Could we stand anymore Southern Hospitality? Yes, later we were driven to a cemetery where the patriarchal leader Ike Nettles created the gravestones early in this century. This man made bust castings of family members and formed concrete gravestones for each of them from these castings. Very unique.
A tour of Gene & Emily’s homestead was most intriguing. Having been in her family for 150 years, this beautiful setting entrances visitors with its simplicity and tranquillity. The location is so remote, when they moved there in 1988, they occupied the house for several years with no electricity or indoor plumbing. A “Waterboy” was used to bring 2 gallons of spring water up to the house from a well 900’ down the ridge. A length of pipe tapped a wood box constructed around the artesian well. The bucket of the Waterboy was lowered down a tightly stretched wire to the pipe where it filled with water. Reeling in the string attached to the bucket pulled it up again.
We didn’t want to leave Jackson, and neither did Windigo. We had laid out another anchor to assure we didn’t repeat our Ashland City experience, and with the rising river levels, swift currents and backwash from passing barge tows the two anchors set so well, it took an hour to get ‘em up. Of course, during this harrowing procedure we were passed by a large tow; and just downstream from us at the ramp, a working barge decides THIS was the exact time to put ashore to offload a crane. We managed to get outta there without losing any ground tackle, smashing into another boat or wrecking Windigo.
An anchorage along a “hunt camp” was found ten miles downstream. With the storms and swift currents the river was littered with debris, some of it being entire trees! These storms must be common as the erosion and subsequent damage was evidenced by the “riverfront homes” we observed. Is it a boathouse, or a houseboat?
The next day we anchored 10 miles above Mobile, readying for our passage under a brand new suspension bridge and through the shipyards. That was a huge change from our quiet months on the rivers! Ocean-going vessels of all sizes and types litter the shore; some new ones are under construction. Several shipyards line the shores of the river with cranes, slips and drydock ships. These drydock ships are larger than the seagoing vessels they hold. The large cargo ships are steamed into the drydock with it flooded, then the doors are closed and the drydock ship is pumped out, leaving the entire bottom of the seagoing vessel exposed for maintenance.
The shipyard area is at the city of Mobile and the mouth of the Mobile River, which opens out into the 35-mile long, 10-mile wide Mobile Bay. Ten miles south of Mobile is the Dog River, which is the location of most of the marinas in the Mobile Bay area. We were referred to the Grand Mariner Marina in the Dog River, but to get into the river, we had to traverse a narrow, shallow channel. Of course, it was low tide to boot. We touched bottom twice, but one of those times we stayed ‘touched’ for almost an hour, moving only 500 feet in that time. Eventually the rising tide, waves and Windigo’s tiny diesel engine moved us into the river and up to the Grand Mariner.

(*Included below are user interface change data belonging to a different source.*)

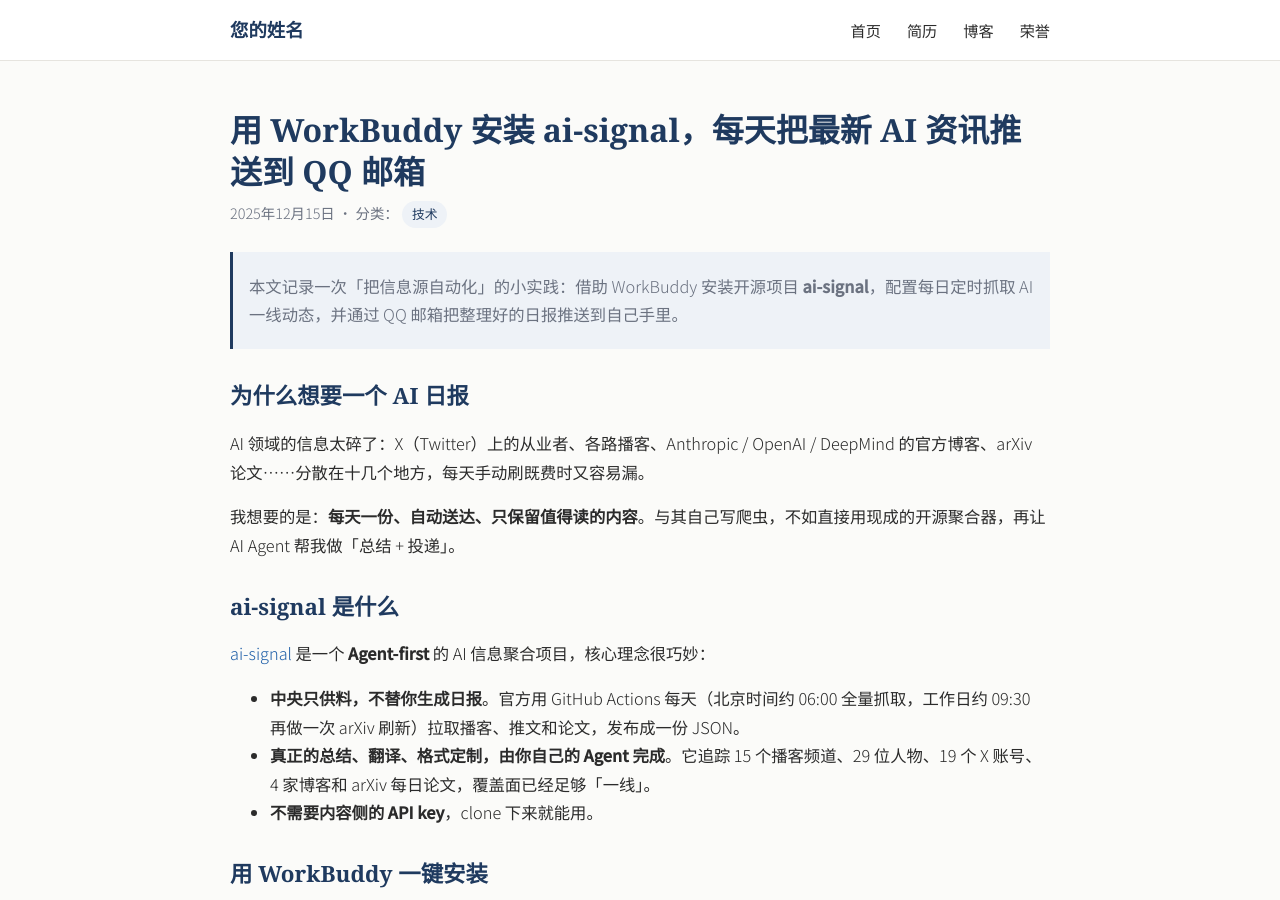
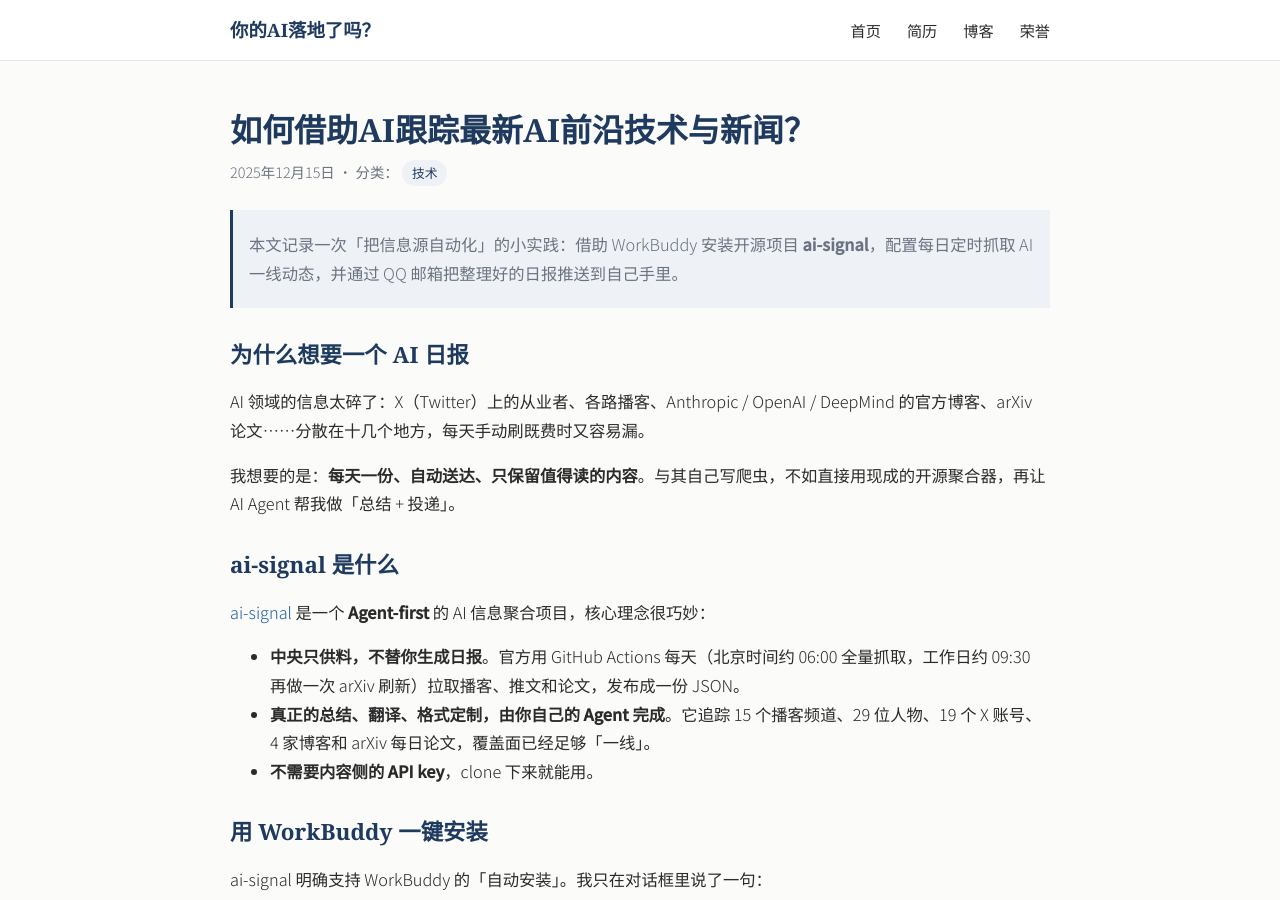
Before and after one commit to shengxingbai/shengxingbai.github.io, a Jekyll site: the page built from _posts/2025-12-15-ai-signal-qq-email-digest.md, in a window 1280 px wide and 900 px high. Built offline with Jekyll 4.4.1, drawn with Linux system fonts in a browser that asks for light colours; some of the changed text lies outside the part shown.

Commit message:
chore: 更新站点标题/作者为白盛兴，调整置顶博客标题

```diff
--- a/_config.yml
+++ b/_config.yml
@@ -1,7 +1,7 @@
 # ----- 站点基础信息（请按需要修改）-----
-title: 您的姓名
+title: 你的AI落地了吗？
 description: 个人学术主页 · 简历 · 博客 · 荣誉
-author: 您的姓名
+author: 白盛兴
 lang: zh-CN
 
 # 部署相关
--- a/_posts/2025-12-15-ai-signal-qq-email-digest.md
+++ b/_posts/2025-12-15-ai-signal-qq-email-digest.md
@@ -1,6 +1,6 @@
 ---
 layout: post
-title: 用 WorkBuddy 安装 ai-signal，每天把最新 AI 资讯推送到 QQ 邮箱
+title: 如何借助AI跟踪最新AI前沿技术与新闻？
 date: 2025-12-15
 categories: [技术]
 pinned: true
```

So here we are, and it looks as though we will be here until March.
Kevin & Karin Hughes
Mariner Marina, Mobile, AL